The Second Pro Baseball Player With Autism
By: Taryn Oesch – 04/12/2018
Just in time for Autism Awareness Month is the news that the Kansas City Royals have signed the second known professional baseball player with autism.
In the latest of many signals that organizations are starting to recognize the contributions people with autism can make, Tarik El-Abour was signed from the Plattsburgh Red Birds, a championship-winning minor league team in New York, to the Royals.
El-Abour played at several colleges (he has a bachelor’s degree in business administration) and was named rookie of the year his first season in the minor leagues, with a batting average of .323. Last year, he threw the first pitch for a Royals game for Autism Awareness Night, according to the Royals Review.
Notably, while El-Abour is being lauded by the press as the first professional baseball player with autism, Jim Eisenreich played for several professional teams, including the Royals, during the 1980s and 1990s. Eisenreich was diagnosed with Tourette’s syndrome as a child and later was also diagnosed with Asperger’s syndrome, which is on the autism spectrum.
El-Abour’s mother, Nadia Khalil, told the San Marino Tribune, “Those of us without autism think in concepts, he thinks in numbers. The greater the number of times he did anything, the better he was at it. Just like us. However, the way the numbers worked in his mind went way further than anything I could have yet imagined. He knew he had to practice. He knew he loved it.”
“The coaches were telling him how important it was to be a team player,” she said, “yet that only confused him further, because he never thought of not being a team player. He only knew that all the stats painted a picture of the work of each player, so he saw the stats as a language that speaks for itself.”
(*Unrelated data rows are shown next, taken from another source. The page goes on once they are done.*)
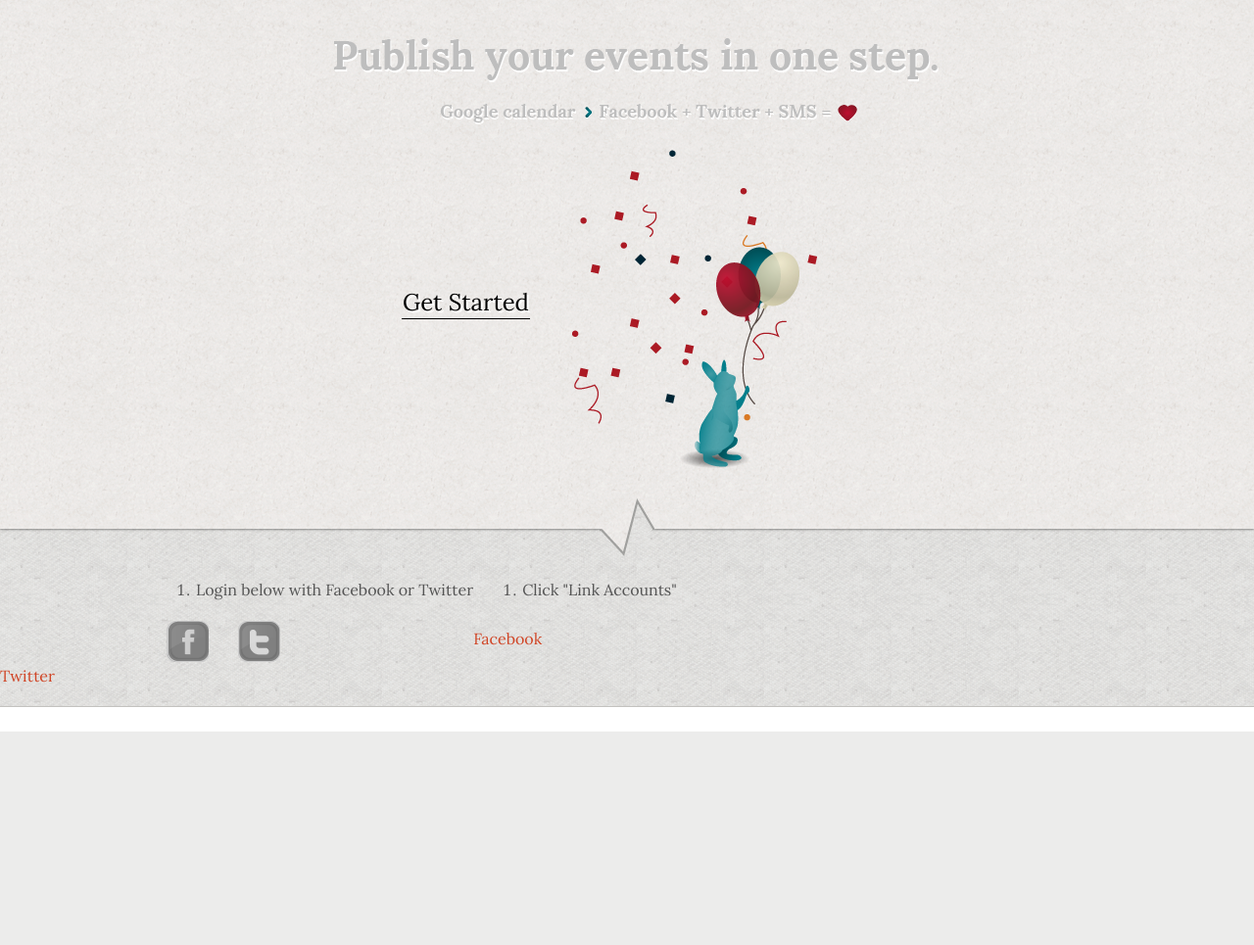
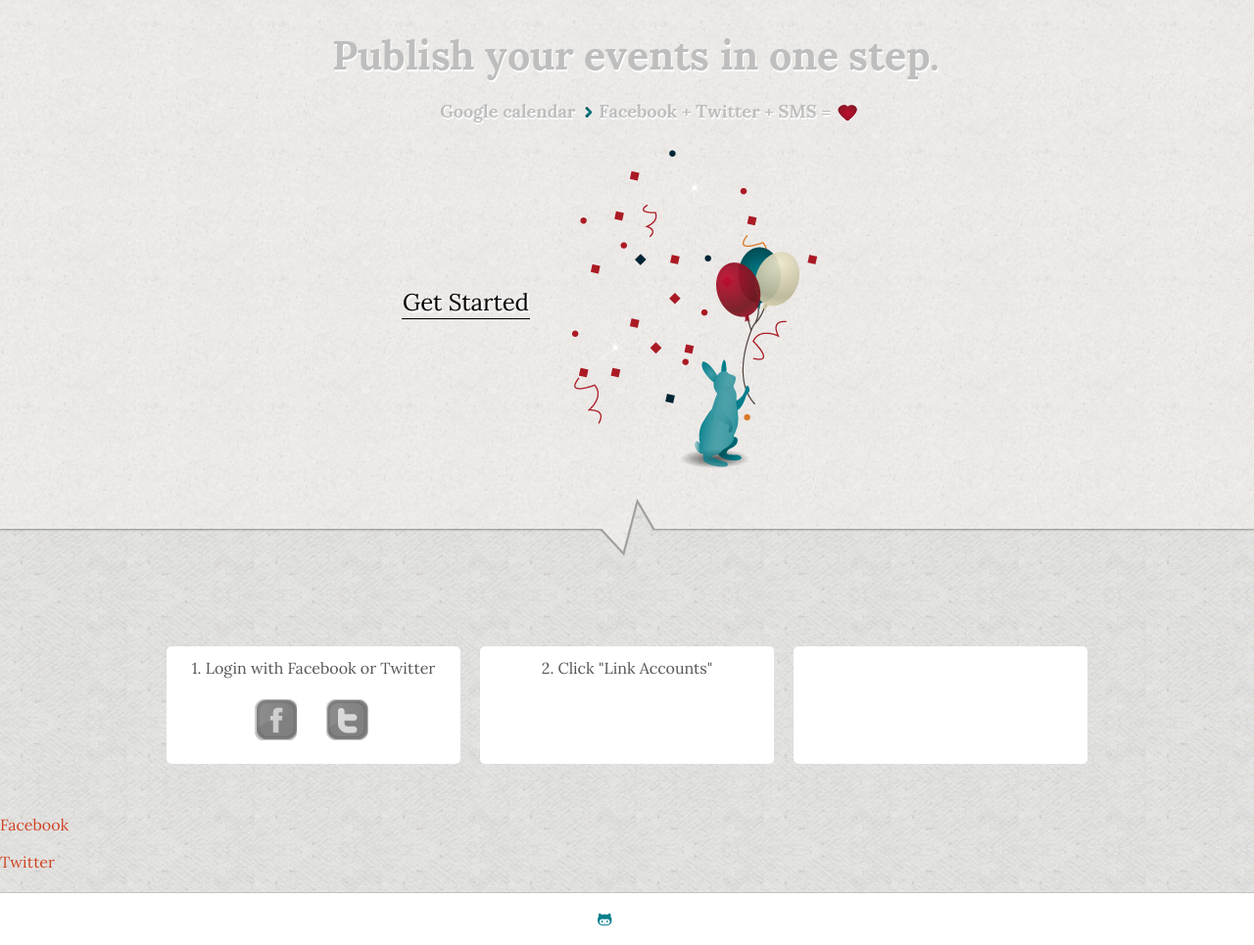
Before and after one commit to antigrl/Parallel-Event, a Django app: page / in a window 1280 px wide. Shown: the part 114-1079 px from the top of the page at 98% size. Before the commit the page ends 861 px from the top, so only its background shows below. Run offline with Django 3.2, Linux system fonts and the light colour scheme; some libraries are stand-ins or nearby versions; some web fonts are replaced.

Commit message:
changed bunny

```diff
--- a/templates/index.html
+++ b/templates/index.html
@@ -116,30 +116,28 @@
         </div>
     </div>
   </div>
-  <div id="dark-bg">
     <div class="container">
       <section class="row">
+          <div class="four column">
             <div class="social">
-    	     <div class="four column">
-              <ol>
-      		      <li> Login below with Facebook or Twitter </li>
-              </ol>
+              <p>1. Login with Facebook or Twitter</p>
+              <div class="center">
                 <a href="#" class="fb">Facebook</a>
                 <a href="#" class="tw">Twitter</a>
               </div>
-          <div class="four column">
-            <ol>
-    		      <li> Click "Link Accounts" </li>
-            </ol>
+            </div>
           </div>
           <div class="four column">
+            <div class="social">
+              <p>2. Click "Link Accounts"</p>
+            </div>
+          </div>
+          <div class="four column">
+            <div class="social">
             </div>
           </div>
       </section>
     </div>
-</div>
-
-  <div>
     <ul id="auth">
   {% for service in services %}
     <li>
@@ -159,10 +157,16 @@
   {% endif %}
   </ul>
   </div>
+
   <div class="container footer">
     <div class="row">
+      <div class="one centered">
+        <a href="#"><i class="icon-github"></i></a>
       </div>
     </div>
+  </div>
+
+
 
   <!-- JavaScript at the bottom for fast page loading -->
 
--- a/webapp/static/css/style.css
+++ b/webapp/static/css/style.css
@@ -253,8 +253,19 @@ form fieldset {
 .get-started:hover {
 	color: #037f8c;
 }
-.social li {
-	margin-top:50px;
+
+.social {
+	background: #fff;
+	position: relative;
+	height: 100px;
+	width: 280px;
+	padding: 10px;
+	border-radius: 5px;
+	margin: 120px 0 50px 0;
+	text-align: center;
+}
+.social p {
+	font-size: 16px;
 }
 .fb,.tw  {
     float: left;
@@ -283,8 +294,14 @@ form fieldset {
 	height: 42px;
 }
 
+.center {
+	padding-left:80px;
+}
 .footer {
 	background: #fff;
 	padding: 15px 10px 10px 10px;
 	border-top: 1px solid #c3c2bf;
 }
+.footer a {
+	color: #037f8c;
+}
```
Also changed, not shown: webapp/static/img/bunny.png. Lines whose indentation alone changed are shown as unchanged.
Khalil’s obvious pride in her son demonstrates what we at The Power of the Dream know to be true: People with autism (and other disabilities), like everyone else, have unique skills to offer. The Royals obviously know this to be true, as well; professional baseball, after all, is a business. Like any business, the team must make decisions that benefit their employees, their players and their customers – their fans. Obviously, the Royals have decided that recruiting a player with autism is a good business decision.
Recruiting an employee with autism can be a good business decision for you, too. Contact us to find out how.